Dr. Schreiber is investigating the development of chronic pain after surgical injury. She is particularly interested in the mechanisms by which individual differences in psychosocial processing and nociceptive sensitivity lead to differential risk of chronic pain amongst individuals. Dr. Schreiber’s current research uses the accurate measurement of psychosocial and psychophysical phenotype in preoperative patients to prospectively identify individuals at highest risk of pain persistence, so that the processes underlying this propensity may be averted. Other collaborative projects investigate how pain may be modulated by non-opioid analgesic techniques (regional anesthesia, yoga-based exercise, distraction, music, CBT, and open-label placebo).

Scott Weiner, MD, MPH

Director, Brigham Comprehensive Opioid Response and Education (B-CORE) Program, Department of Emergency Medicine, Brigham and Women’s Hospital

Dr. Weiner is an Associate Professor of Emergency Medicine at Harvard Medical School and the Director of the Division of Health Policy and Public Health in the Department of Emergency Medicine at Brigham and Women’s Hospital in Boston.  He is also the Director of B-CORE: The Brigham Comprehensive Opioid Response and Education Program, a hospital-wide, multi-disciplinary project with the goal of reducing opioid-related morbidity and mortality.
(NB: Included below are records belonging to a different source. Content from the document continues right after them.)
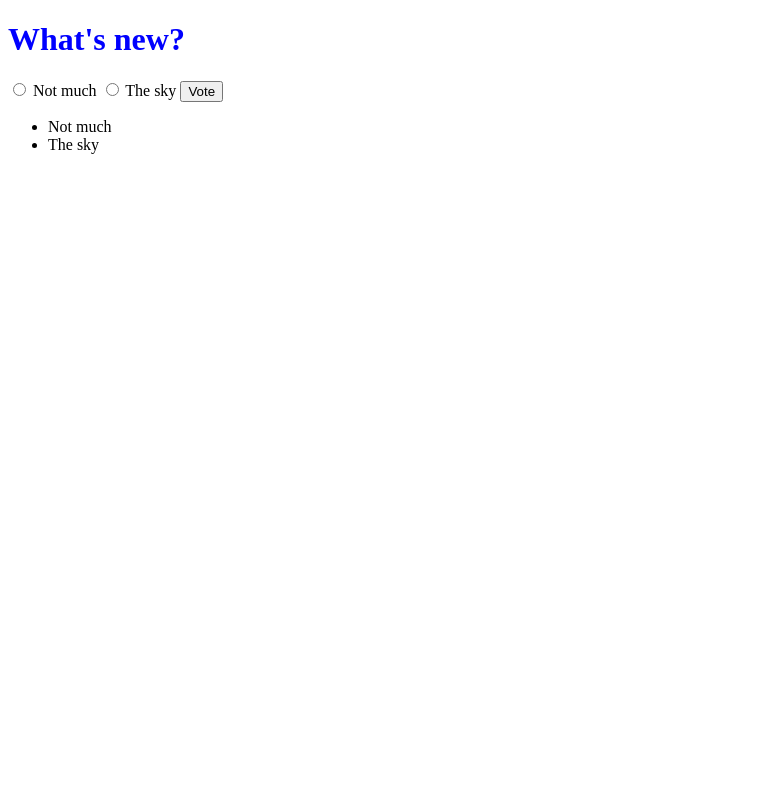
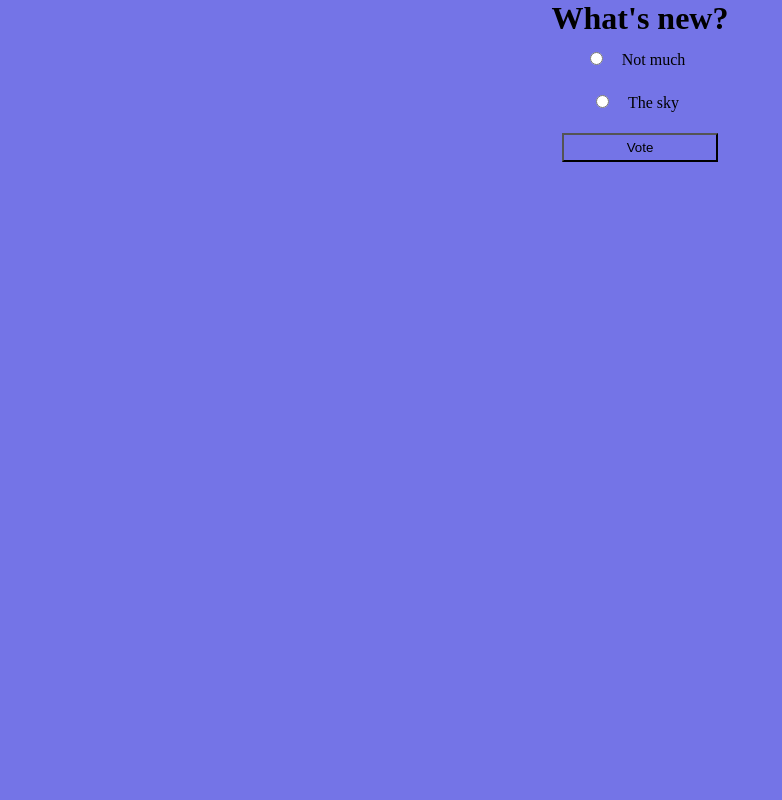
Before and after one commit to dirtTastesGood/PDXCodeGuild_Projects, a Django app: template Django/Lab 1 - Poll/pollingPlace/templates/polls/detail.html in a window 1280 px wide. Shown: the whole page, without its empty margins (0-782 px from the left). Run offline with Django 3.2, Linux system fonts and the light colour scheme; the template is opened without the code that fills it: values that come from a table or form of the project are taken from there, others are empty; data comes from the database, SQL or seed files in the repository; parts of the project's set-up code (start-up, migrations or seed data) failed here and were passed over.

Commit message:
add styling to question index and details. add vote function in views

```diff
--- a/Django/Lab 1 - Poll/pollingPlace/templates/base.html
+++ b/Django/Lab 1 - Poll/pollingPlace/templates/base.html
@@ -8,13 +8,16 @@
     <meta http-equiv="X-UA-Compatible" content="ie=edge">
 
     <link rel="stylesheet" href="{% static 'css/index.css' %}">
+    <link rel="stylesheet" href="{% static 'css/detail.css' %}">
 
     <title>Polling Place</title>
 </head>
 <body>
-    {% block content %}
-        <!-- load content here -->
-    {% endblock %}
+    <div class="container">
+        {% block content %}
+            <!-- load content here -->
+        {% endblock %}
+    </div>
 
     <script src="{% static 'js/site.js' %}"></script>
 </body>
--- a/Django/Lab 1 - Poll/pollingPlace/templates/polls/detail.html
+++ b/Django/Lab 1 - Poll/pollingPlace/templates/polls/detail.html
@@ -1,22 +1,20 @@
 {% extends 'base.html' %}
 
 {% block content %}
+<div class="question-container">
     <h1>{{question.question_text}}</h1>
 
     {% if error_message %} <p><strong> {{ error_message }} </strong></p> {% endif %}
 
-    <form action="{% url 'polls:vote' question.id %}" method='post'>
+    <form action="{% url 'polls:vote' question.id %}" method='post' class='poll-form'>
         {% csrf_token %}
         {% for choice in question.choice_set.all %}
-            <input type="radio" name="choice" id="choice{{ forloop.counter }}" value="{{ choice.id }}"/>
-            <label for="choice{{ forloop.counter }}">{{choice.choice_text}}</label>
+            <div class="choice">
+                <input type="radio" class="choice" id="choice{{ forloop.counter }}" value="{{ choice.id }}"/>
+                <label class="choice-label" for="choice{{forloop.counter}}">{{ choice.choice_text }}</label><br/>
+            </div>
         {% endfor %}
-        <input type="submit" value="Vote">
+        <input type="submit" class="submit-btn" value="Vote">
     </form>
-
-    <ul>
-        {% for choice in question.choice_set.all %}
-            <li>{{ choice.choice_text }}</li>
-        {% endfor %}
-    </ul>
+</div>
 {% endblock %}
--- a/Django/Lab 1 - Poll/pollingPlace/templates/polls/index.html
+++ b/Django/Lab 1 - Poll/pollingPlace/templates/polls/index.html
@@ -1,6 +1,7 @@
 {% extends 'base.html' %}
 
 {% block content %}
+        <div id='question-list'>
             {% if latest_question_list %}
                 <ul>
                     {% for question in latest_question_list %}
@@ -10,4 +11,5 @@
                 {% else %}
                     <p>No polls available</p>
             {% endif %}
+        </div>
 {% endblock %}
--- a/Django/Lab 1 - Poll/polls/views.py
+++ b/Django/Lab 1 - Poll/polls/views.py
@@ -30,7 +30,10 @@ def vote(request, question_id):
     try:
         selected_choice = question.choice_set.get(pk=request.POST['choice'])
     except (KeyError, Choice.DoesNotExist):
-        return render(request, 'polls/detail.html', {'question':question, 'error_message':"You didn't select a choice."})
+        return render(request, 'polls/detail.html',
+                     {'question':question,
+                     'error_message':"You didn't select a choice."
+                     })
     else:
         selected_choice.votes += 1
         selected_choice.save()
--- a/Django/Lab 1 - Poll/static/css/detail.css
+++ b/Django/Lab 1 - Poll/static/css/detail.css
@@ -0,0 +1,31 @@
+#question-container {
+    align-items: center;
+    display: flex;
+    flex-direction: column;
+    padding: 10px;
+}
+
+.poll-form {
+    display: flex;
+    flex-direction: column;
+    text-align: center;
+}
+
+.choice {
+    padding: 5px;
+    margin: 5px;
+}
+
+.choice-label {
+    padding: 10px;
+}
+
+.submit-btn {
+    margin: 10px;
+    padding: 5px;
+}
+
+.submit-btn:hover {
+    background-color: rgb(47, 6, 112);
+    color: rgb(164, 138, 207);
+}
--- a/Django/Lab 1 - Poll/static/css/index.css
+++ b/Django/Lab 1 - Poll/static/css/index.css
@@ -1,3 +1,18 @@
-h1 {
-    color :blue;
+*{
+    background-color: rgb(116, 116, 231);
+    box-sizing: border-box;
+    margin: 0;
+    padding: 0;
 }
+
+.container {
+    display: flex;
+    justify-content: center;
+    min-height: 100vh;
+    width: 100vw;
+}
+
+#question-list {
+    display: flex;
+    /* flex-direction: column; */
+}
```
Lines whose indentation alone changed are shown as unchanged.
His research focuses on technological innovations that improve the care of ED patients presenting with opioid use disorder and with pain, including usage and optimization of online prescription drug monitoring programs (PDMPs), as well as improving access to naloxone, the life-saving opioid overdose reversal medication.